The Bachelor Farmer executive chef Paul Berglund is leading the café’s kitchen with a smattering of items inspired by the main restaurant’s brunch service, in addition to several new options. The dining menu, served in a casual, counter-service setting, will feature open-faced and closed sandwiches, salads and soups with an emphasis on local ingredients, whole-animal butchery and seasonal produce.

Berglund and his team get creative with the sandwich options with ingredients like hazelnuts, oyster mushroom butter and unique cheeses.

The restaurant’s signature open sandwiches, also known as a smørrebrød, make a return as a lighter option to either pair with a salad or soup for a full meal or eat alone as a snack. The opening menu will feature a $7 sugar and salt cured salmon sandwich with crème fraiche and pickled root vegetables. Another open sandwich ($8) features roasted ham, camembert cheese, preserved summer zucchini and dill.

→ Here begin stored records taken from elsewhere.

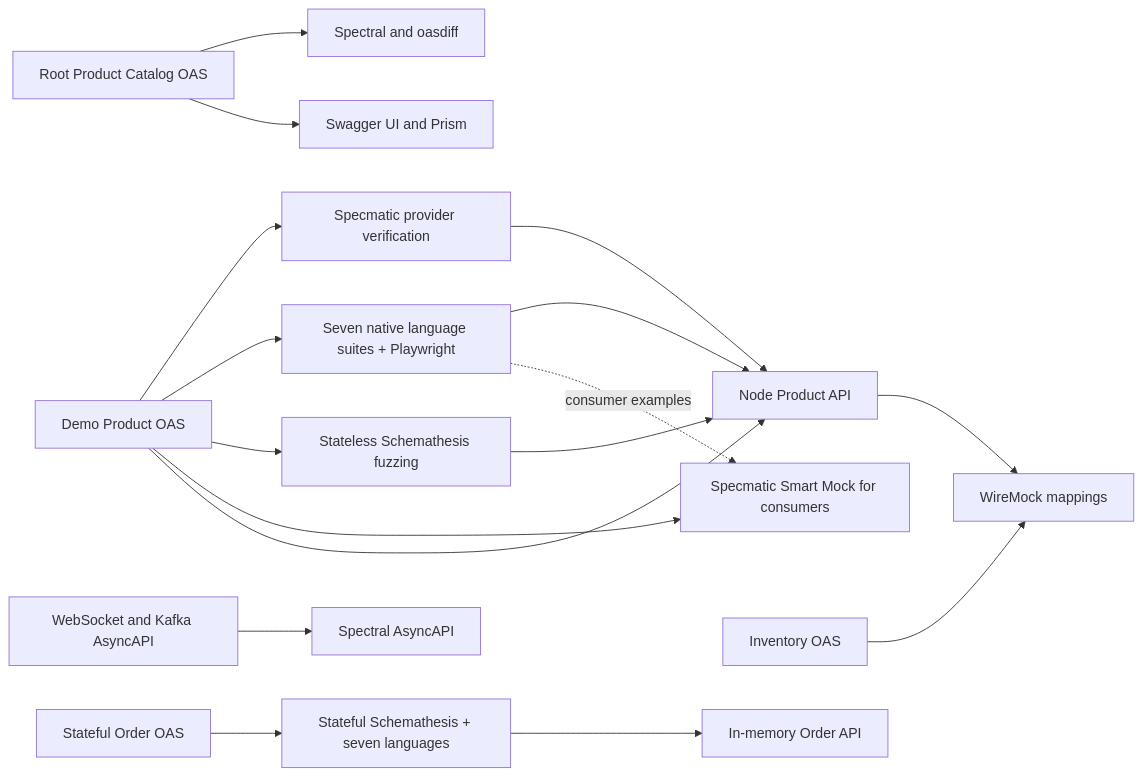
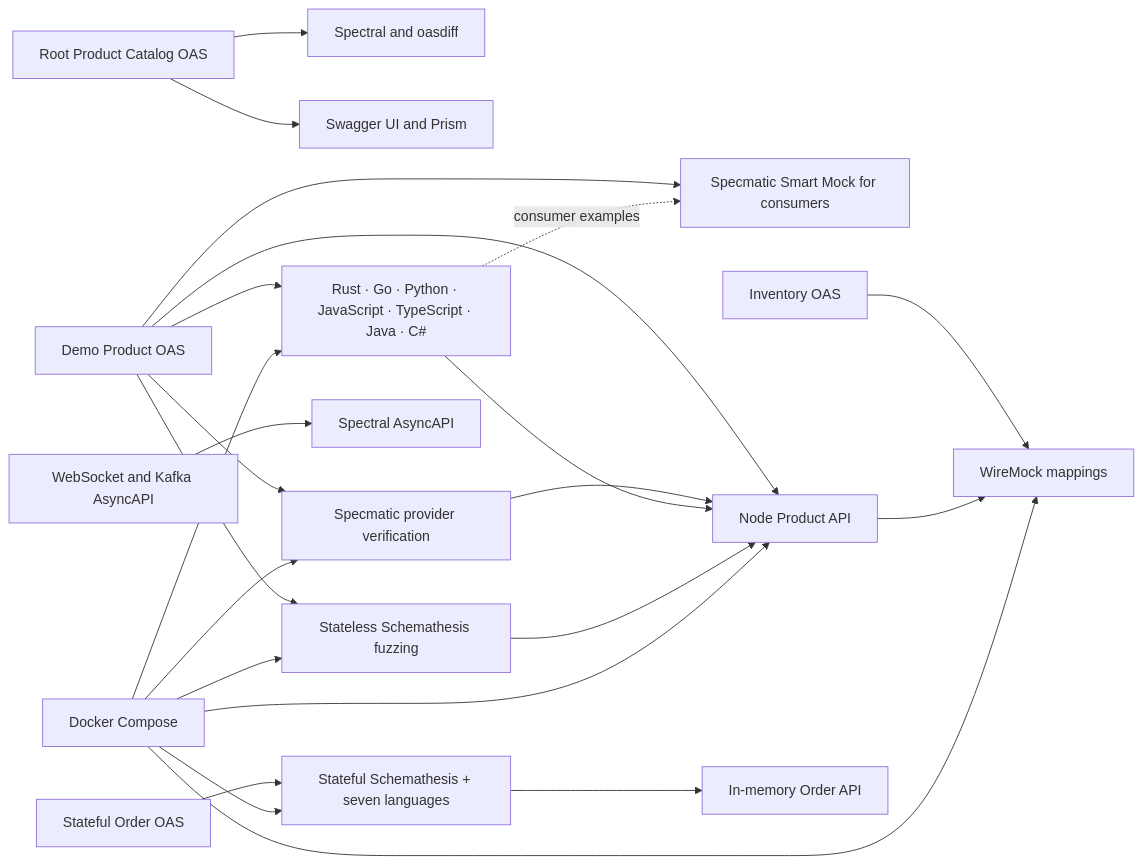
One commit to shoman2020/oas-polycontract changed the diagram in README.md. Above: the diagram before and after it, drawn with Mermaid. The commit also changed other lines of this file, not shown here.

Commit message:
Update implementation map and performance summary

````diff
--- a/README.md
+++ b/README.md
@@ -94,19 +94,25 @@
 ```mermaid
 flowchart LR
   Root[Root Product Catalog OAS] --> RootGates[Spectral and oasdiff]
   Root --> Debug[Swagger UI and Prism]
   Product[Demo Product OAS] --> Provider[Specmatic provider verification]
-  Product --> Clients[Seven native language suites + Playwright]
+  Product --> Clients[Rust · Go · Python · JavaScript · TypeScript · Java · C#]
   Product --> Fuzz[Stateless Schemathesis fuzzing]
   Product --> Mock[Specmatic Smart Mock for consumers]
   Product --> App[Node Product API]
   Provider --> App
   Clients --> App
   Clients -. consumer examples .-> Mock
   Fuzz --> App
   Inventory[Inventory OAS] --> WireMock[WireMock mappings]
   App --> WireMock
   Events[WebSocket and Kafka AsyncAPI] --> EventLint[Spectral AsyncAPI]
   Stateful[Stateful Order OAS] --> StatefulTests[Stateful Schemathesis + seven languages]
   StatefulTests --> StatefulApp[In-memory Order API]
+  Compose[Docker Compose] --> App
+  Compose --> WireMock
+  Compose --> Provider
+  Compose --> Clients
+  Compose --> Fuzz
+  Compose --> StatefulTests
 ```
````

Berglund’s team, which includes chef de cuisine Brett Weber and sous chef Ian Heieie, plans to serve panini-pressed sandwiches, such as their take on the classic grilled cheese. The $9 sandwich goes beyond the traditional with melted Compte cheese with a little caramelized onion, parmesan cheese and oyster mushroom butter. The menu’s most expensive option is a beef brisket sandwich ($12) with horseradish, preserved green onions, and blue cheese that delivers a smorgasbord of fermented flavors.

Several salad and soup options can be ordered in small and large sizes, making them easy to pair with a sandwich.

Fans of the main restaurant’s brunch cart can rejoice that many of the pastries will be back, though with a focus on more wholesome options for diners who are starting off their day.

Instead of a focus on sweet treats, pastry chef Emily Marks said they will also have savory items like cheese muffins, roasted vegetable galettes and ham and cheese croissants. They’ll also have the restaurant’s brunch favorites like the bostock, semla and pyttipanna on weekends.

The café will open at 200 N. 1st St. on Sunday, Jan. 17. Its hours will be Monday through Friday from 6 a.m.-5 p.m., and Saturday and Sunday from 8 a.m.-5 p.m. There are no changes to The Bachelor Farmer’s hours.



The food and beverage menus are pictured below.

Photos by Eric Best and Brandon Werth

Eric Best // @ericthebest // 612.436.5088 //